Why, say many fans, stop there? What about manager Tony Pena and General Manager Allard Baird?

“I am pleased with Allard and Tony both,” Glass said.

“I think they’re doing the best they can. They are both very capable individuals. You’re not always right with everything you do.”

If there is a rock bottom for the Royals this lost season, it might have come in the past few days. First they traded their best player, Carlos Beltran, to Houston because they were not going to be able to afford him as a free agent.

Then St. Louis swept a three-game series, and they had to suffer the embarrassment of their Kauffman Stadium being crammed with Cardinals fans.

Then came more bad news. Third baseman Joe Randa went on the disabled list for at least a month, joining Aaron Guiel, Juan Gonzalez, Benito Santiago and Jeremy Affeldt.

Glass insists he’s suffering along with the fans.

“I am obsessed with winning, and I despise losing,” he said. “I don’t handle losing well. It’s a very disappointing year for all of us.”

There seems no relief in sight. Pena, the 2003 AL Manager of the Year when a 19-3 start led to a surprising 83-win breakthrough, is criticized for about every move he does or does not make.

Still, he said he isn’t worried about getting shoved out the same door that swung open for Cumberland.

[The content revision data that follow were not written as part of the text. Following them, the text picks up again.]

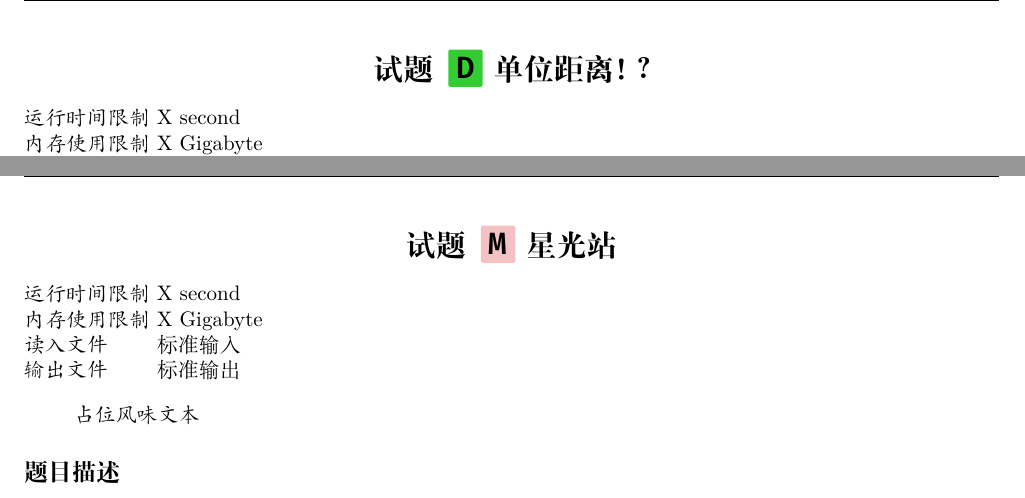
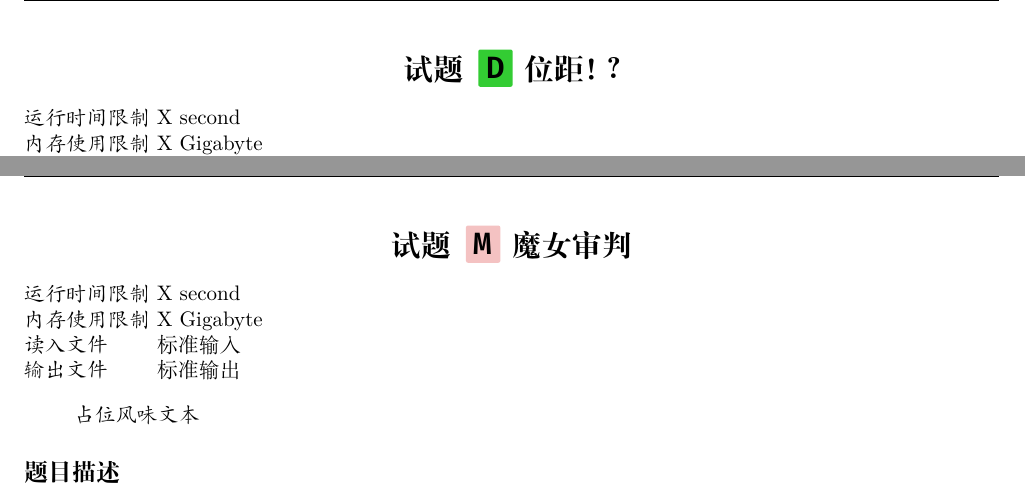
Before and after one commit to Thirstarfish/ECUSTPC-2026-Fall, a LaTeX document (statements_2026_fall/ecustpc_2026_fall_statements.tex, which reads statements_2026_fall/Problem_D_Unit_Distance.tex, statements_2026_fall/Problem_M_Starlight_Station.tex): two parts of pages 7 and 18 of 20, joined at a grey line, cut so that both start at the same text. Compiled offline with XeLaTeX.

Commit message:
rewrote problem names

```diff
--- a/statements_2026_fall/Problem_D_Unit_Distance.tex
+++ b/statements_2026_fall/Problem_D_Unit_Distance.tex
@@ -1,4 +1,4 @@
-\section[D. 单位距离！？]{\myboxiv{      \BF{\TT{D}}} 单位距离！？}
+\section[D. 位距！？]{\myboxiv{      \BF{\TT{D}}} 位距！？}
 
 \textit{运行时间限制}   X second
 
--- a/statements_2026_fall/Problem_M_Starlight_Station.tex
+++ b/statements_2026_fall/Problem_M_Starlight_Station.tex
@@ -1,4 +1,4 @@
-\section[M. 星光站]{\myboxxiii{      \BF{\TT{M}}} 星光站}
+\section[M. 魔女审判]{\myboxxiii{      \BF{\TT{M}}} 魔女审判}
 
 \textit{运行时间限制}   X second
 
```
Also changed, not shown: statements_2026_fall/ecustpc_2026_fall_statements.pdf, 4 other files.
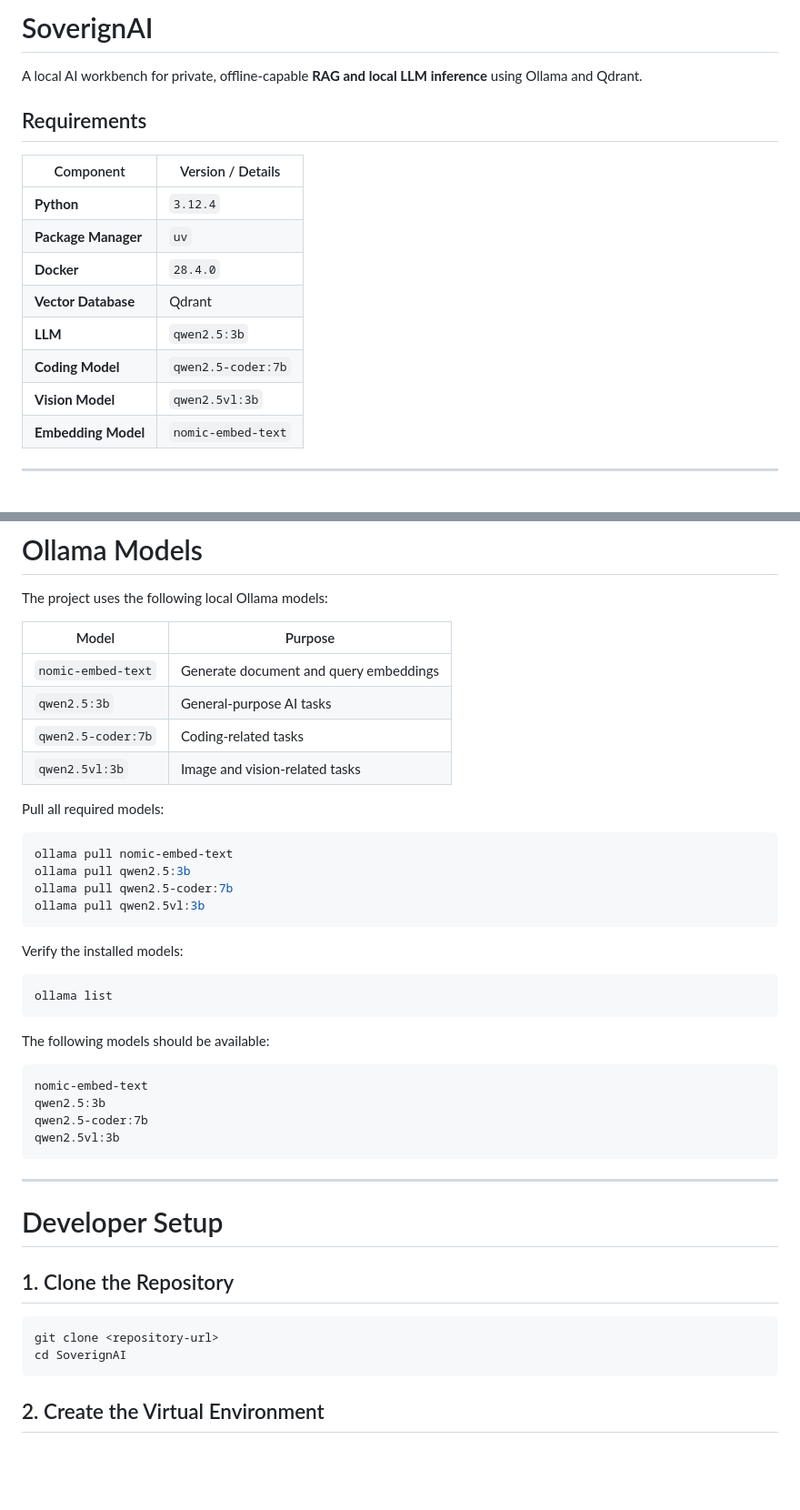
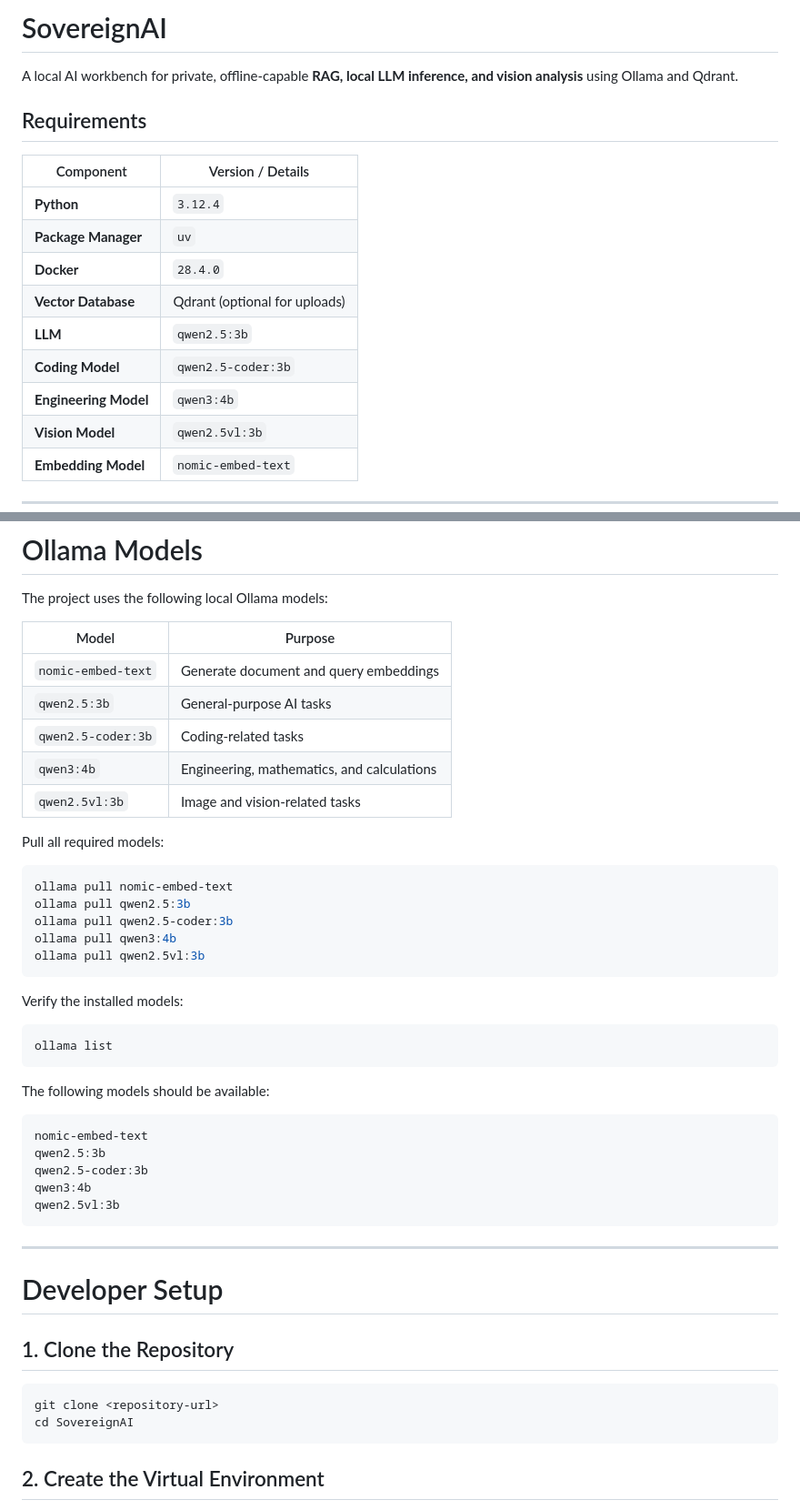
Before and after one commit to Phani-stack/SovereignAI, a Markdown page: README.md, 2 parts joined by grey strips. Shown at 91% size. Rendered like a GitHub page; blank space fills up the shorter version.

````diff
--- a/README.md
+++ b/README.md
@@ -1,6 +1,6 @@
-# SoverignAI
+# SovereignAI
 
-A local AI workbench for private, offline-capable **RAG and local LLM inference** using Ollama and Qdrant.
+A local AI workbench for private, offline-capable **RAG, local LLM inference, and vision analysis** using Ollama and Qdrant.
 
 ## Requirements
 
@@ -9,9 +9,10 @@ A local AI workbench for private, offline-capable **RAG and local LLM inference*
 | **Python**          | `3.12.4`           |
 | **Package Manager** | `uv`               |
 | **Docker**          | `28.4.0`           |
-| **Vector Database** | Qdrant             |
+| **Vector Database** | Qdrant (optional for uploads) |
 | **LLM**             | `qwen2.5:3b`       |
-| **Coding Model**    | `qwen2.5-coder:7b` |
+| **Coding Model**    | `qwen2.5-coder:3b` |
+| **Engineering Model** | `qwen3:4b`       |
 | **Vision Model**    | `qwen2.5vl:3b`     |
 | **Embedding Model** | `nomic-embed-text` |
 
@@ -25,7 +26,8 @@ The project uses the following local Ollama models:
 | ------------------ | -------------------------------------- |
 | `nomic-embed-text` | Generate document and query embeddings |
 | `qwen2.5:3b`       | General-purpose AI tasks               |
-| `qwen2.5-coder:7b` | Coding-related tasks                   |
+| `qwen2.5-coder:3b` | Coding-related tasks                   |
+| `qwen3:4b`         | Engineering, mathematics, and calculations |
 | `qwen2.5vl:3b`     | Image and vision-related tasks         |
 
 Pull all required models:
@@ -33,7 +35,8 @@ Pull all required models:
 ```bash
 ollama pull nomic-embed-text
 ollama pull qwen2.5:3b
-ollama pull qwen2.5-coder:7b
+ollama pull qwen2.5-coder:3b
+ollama pull qwen3:4b
 ollama pull qwen2.5vl:3b
 ```
 
@@ -48,7 +51,8 @@ The following models should be available:
 ```text
 nomic-embed-text
 qwen2.5:3b
-qwen2.5-coder:7b
+qwen2.5-coder:3b
+qwen3:4b
 qwen2.5vl:3b
 ```
 
@@ -60,7 +64,7 @@ qwen2.5vl:3b
 
 ```bash
 git clone <repository-url>
-cd SoverignAI
+cd SovereignAI
 ```
 
 ## 2. Create the Virtual Environment
````
Also changed, not shown: other parts of README.md (+50 -4 lines).
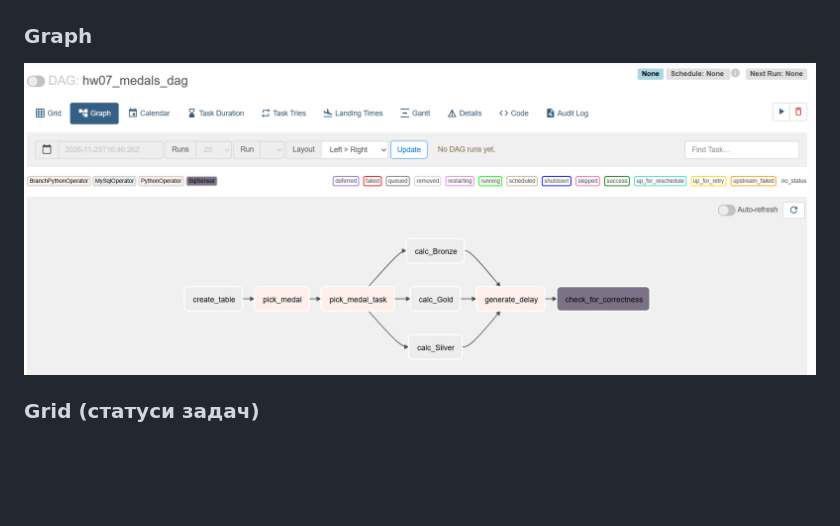
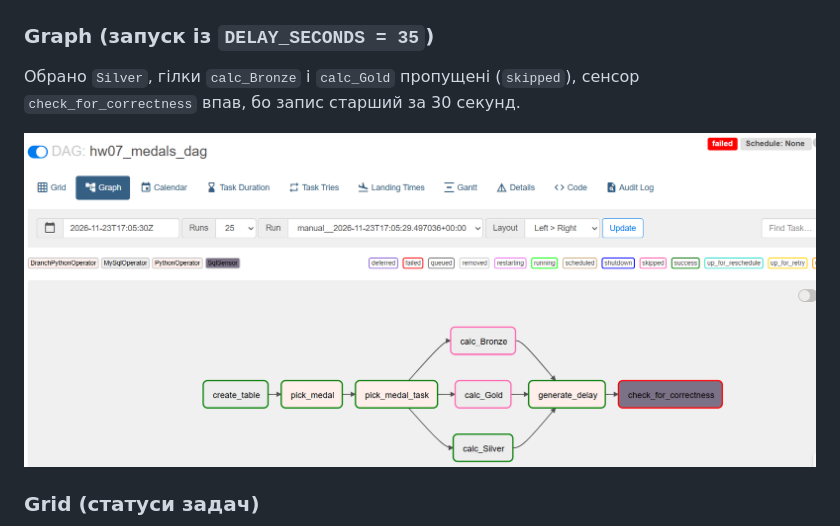
Before and after one commit to Ruskova-Lana/goit-de-hw-07, a Markdown page: README.md, the part around the change. GitHub-like rendering; pictures changed too: screenshots/graph.png; blank space fills up the shorter version.

Commit message:
Update Graph screenshot with task statuses

```diff
--- a/README.md
+++ b/README.md
@@ -77,7 +77,9 @@ create_table >> pick_medal >> pick_medal_task >> [calc_Bronze, calc_Silver, calc
 ### Grid: успішний запуск і запуск із затримкою 35 секунд
 ![Failed sensor](screenshots/tasks_35_seconds_failed.png)
 
-### Graph
+### Graph (запуск із `DELAY_SECONDS = 35`)
+Обрано `Silver`, гілки `calc_Bronze` і `calc_Gold` пропущені (`skipped`), сенсор `check_for_correctness` впав, бо запис старший за 30 секунд.
+
 ![Graph](screenshots/graph.png)
 
 ### Grid (статуси задач)
```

“I’m here today. I live in the present and I am not afraid to get fired,” he said.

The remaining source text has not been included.